======== Extracted records ========
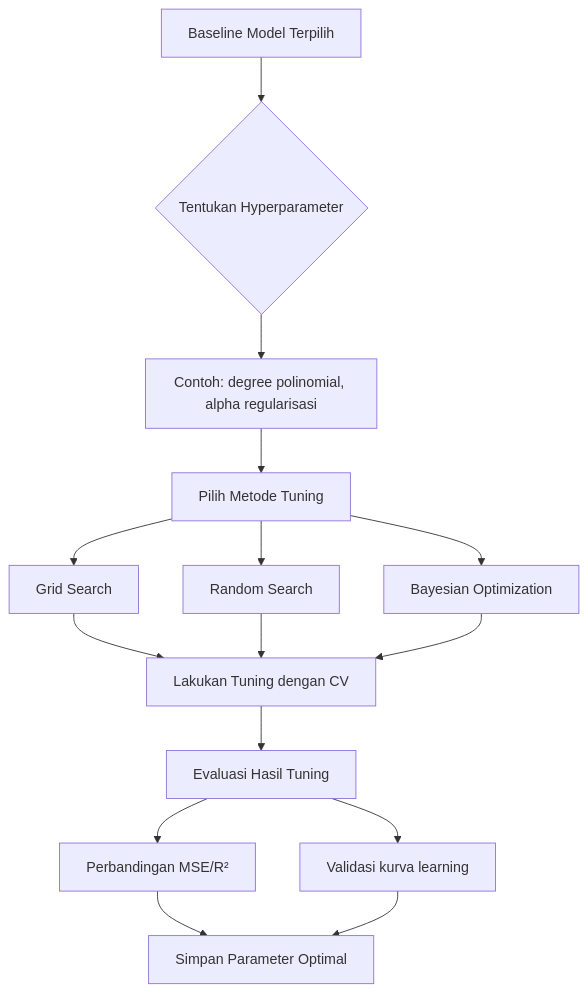
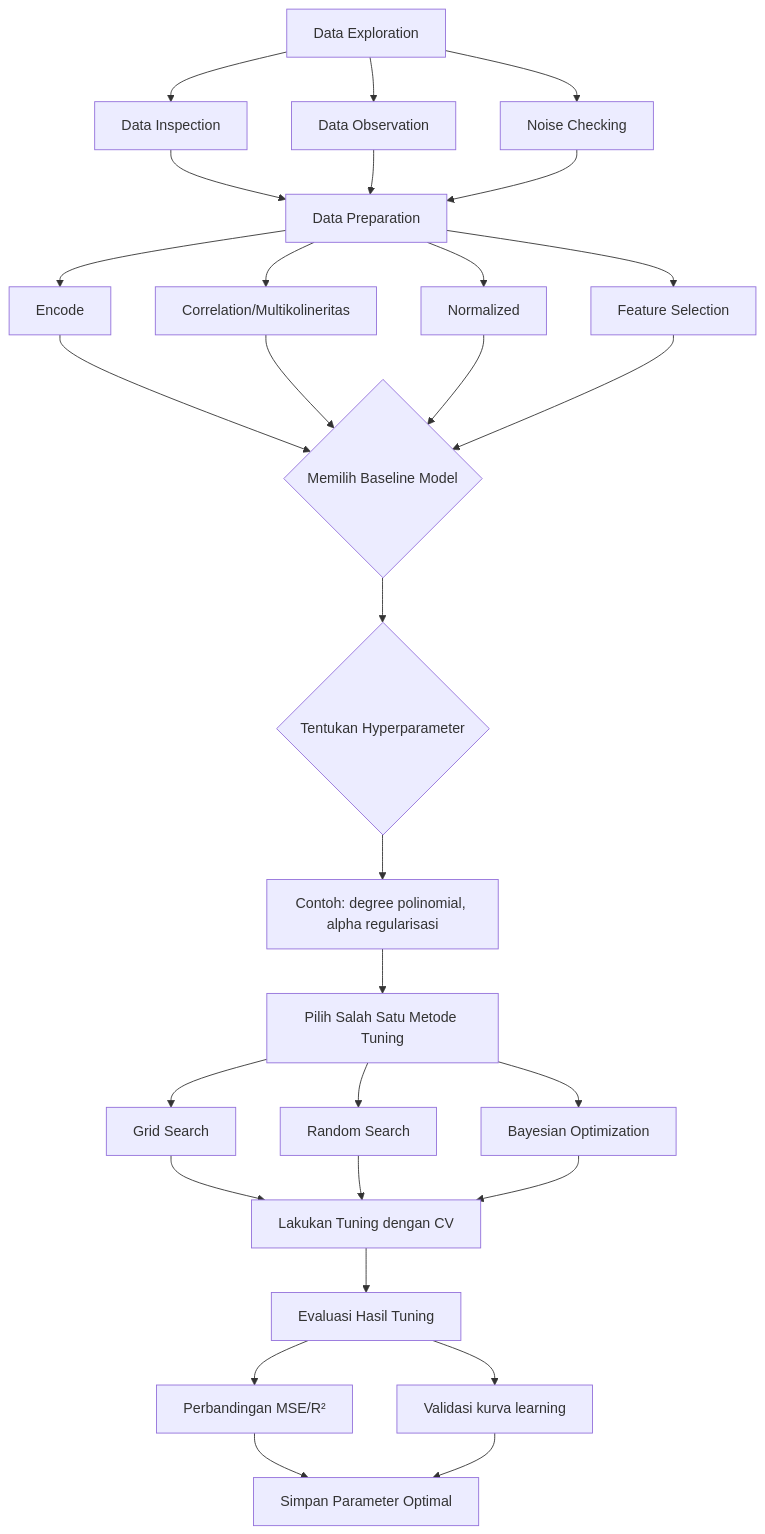
Before and after one commit to AkbarArsanata/Analisis-Freelancer: the third of 4 diagrams in README.md, drawn with Mermaid. The commit also changed other lines of this file, not shown here.

````diff
--- a/README.md
+++ b/README.md
@@ -152,21 +169,39 @@
 ```mermaid
 graph TB
-    A[Baseline Model Terpilih] --> B{Tentukan Hyperparameter}
-    B --> B1[Contoh: degree polinomial, alpha regularisasi]
+
+   A[Data Exploration] --> A1[Data Inspection]
+    A --> A2[Data Observation]
+    A --> A3[Noise Checking]
+    A1 --> B[Data Preparation]
+    A2 --> B
+    A3 --> B
+
+    B --> C1[Encode]
+    B --> C2[Correlation/Multikolineritas]
+    B --> C3[Normalized]
+    B --> C4[Feature Selection]
     
-    B1 --> C[Pilih Metode Tuning]
-    C --> C1[Grid Search]
-    C --> C2[Random Search]
-    C --> C3[Bayesian Optimization]
-    
-    C1 --> D[Lakukan Tuning dengan CV]
+    C1 --> D{Memilih Baseline Model}
     C2 --> D
     C3 --> D
+    C4 --> D
+
+    D --> E{Tentukan Hyperparameter}
+    E --> E1[Contoh: degree polinomial, alpha regularisasi]
     
-    D --> E[Evaluasi Hasil Tuning]
-    E --> E1[Perbandingan MSE/R²]
-    E --> E2[Validasi kurva learning]
+    E1 --> F[Pilih Salah Satu Metode Tuning]
+    F --> F1[Grid Search]
+    F --> F2[Random Search]
+    F --> F3[Bayesian Optimization]
     
-    E1 --> F[Simpan Parameter Optimal]
-    E2 --> F
+    F1 --> G[Lakukan Tuning dengan CV]
+    F2 --> G
+    F3 --> G
+    
+    G --> H[Evaluasi Hasil Tuning]
+    H --> H1[Perbandingan MSE/R²]
+    H --> H2[Validasi kurva learning]
+    
+    H1 --> I[Simpan Parameter Optimal]
+    H2 --> I
 ```
````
========
Lines containing the word "Search" in the entries above should be counted, and only that number given.

**Solution to this problem**
4